__WHAT THE TASK ASKS__
Every line of the material that mentions the word "scraped" should be copied out.

###

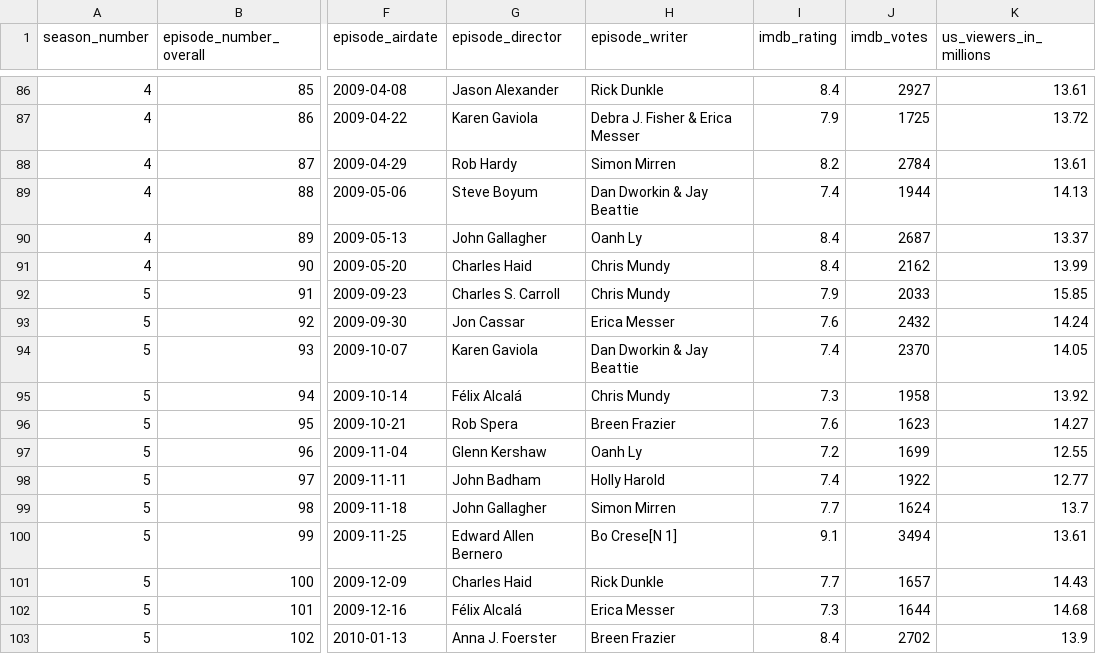
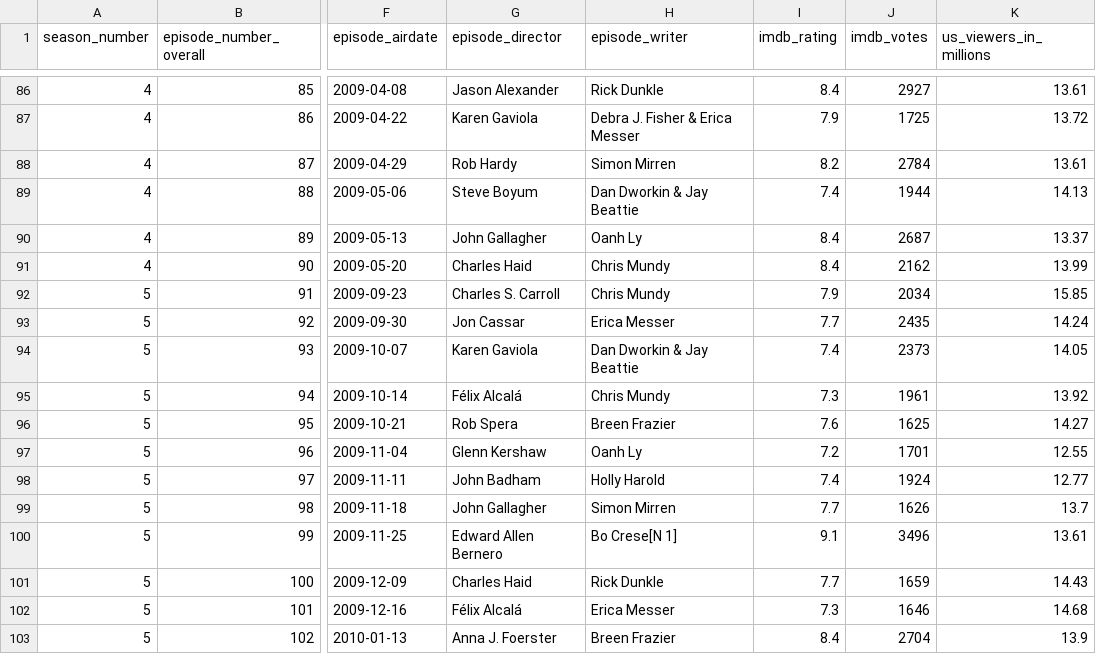
Before and after one commit to WayneNyariroh/criminalmindstv_webscraping_EDA, a CSV file: scraping_output/criminalminds-tv-scraped-data.csv, drawn as a sheet; only a part is shown, gaps mark what is left out; the diff covers the shown part only; the diff names each change by its address in the sheet, - before the commit and + after, or states it on an @@ line.

```diff
--- a/scraping_output/criminalminds-tv-scraped-data.csv
+++ b/scraping_output/criminalminds-tv-scraped-data.csv
-J92 (imdb_votes): 2033
+J92 (imdb_votes): 2034
-I93 (imdb_rating): 7.6
+I93 (imdb_rating): 7.7
-J93 (imdb_votes): 2432
+J93 (imdb_votes): 2435
-J94 (imdb_votes): 2370
+J94 (imdb_votes): 2373
-J95 (imdb_votes): 1958
+J95 (imdb_votes): 1961
-J96 (imdb_votes): 1623
+J96 (imdb_votes): 1625
-J97 (imdb_votes): 1699
+J97 (imdb_votes): 1701
-J98 (imdb_votes): 1922
+J98 (imdb_votes): 1924
-J99 (imdb_votes): 1624
+J99 (imdb_votes): 1626
-J100 (imdb_votes): 3494
+J100 (imdb_votes): 3496
-J101 (imdb_votes): 1657
+J101 (imdb_votes): 1659
-J102 (imdb_votes): 1644
+J102 (imdb_votes): 1646
-J103 (imdb_votes): 2702
+J103 (imdb_votes): 2704
```
Also changed, not shown: 113 edited cells elsewhere in this file, 3 other files.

###

__FINISHED EXERCISE__
Before and after one commit to WayneNyariroh/criminalmindstv_webscraping_EDA, a CSV file: scraping_output/criminalminds-tv-scraped-data.csv, drawn as a sheet; only a part is shown, gaps mark what is left out; the diff covers the shown part only; the diff names each change by its address in the sheet, - before the commit and + after, or states it on an @@ line.
--- a/scraping_output/criminalminds-tv-scraped-data.csv
+++ b/scraping_output/criminalminds-tv-scraped-data.csv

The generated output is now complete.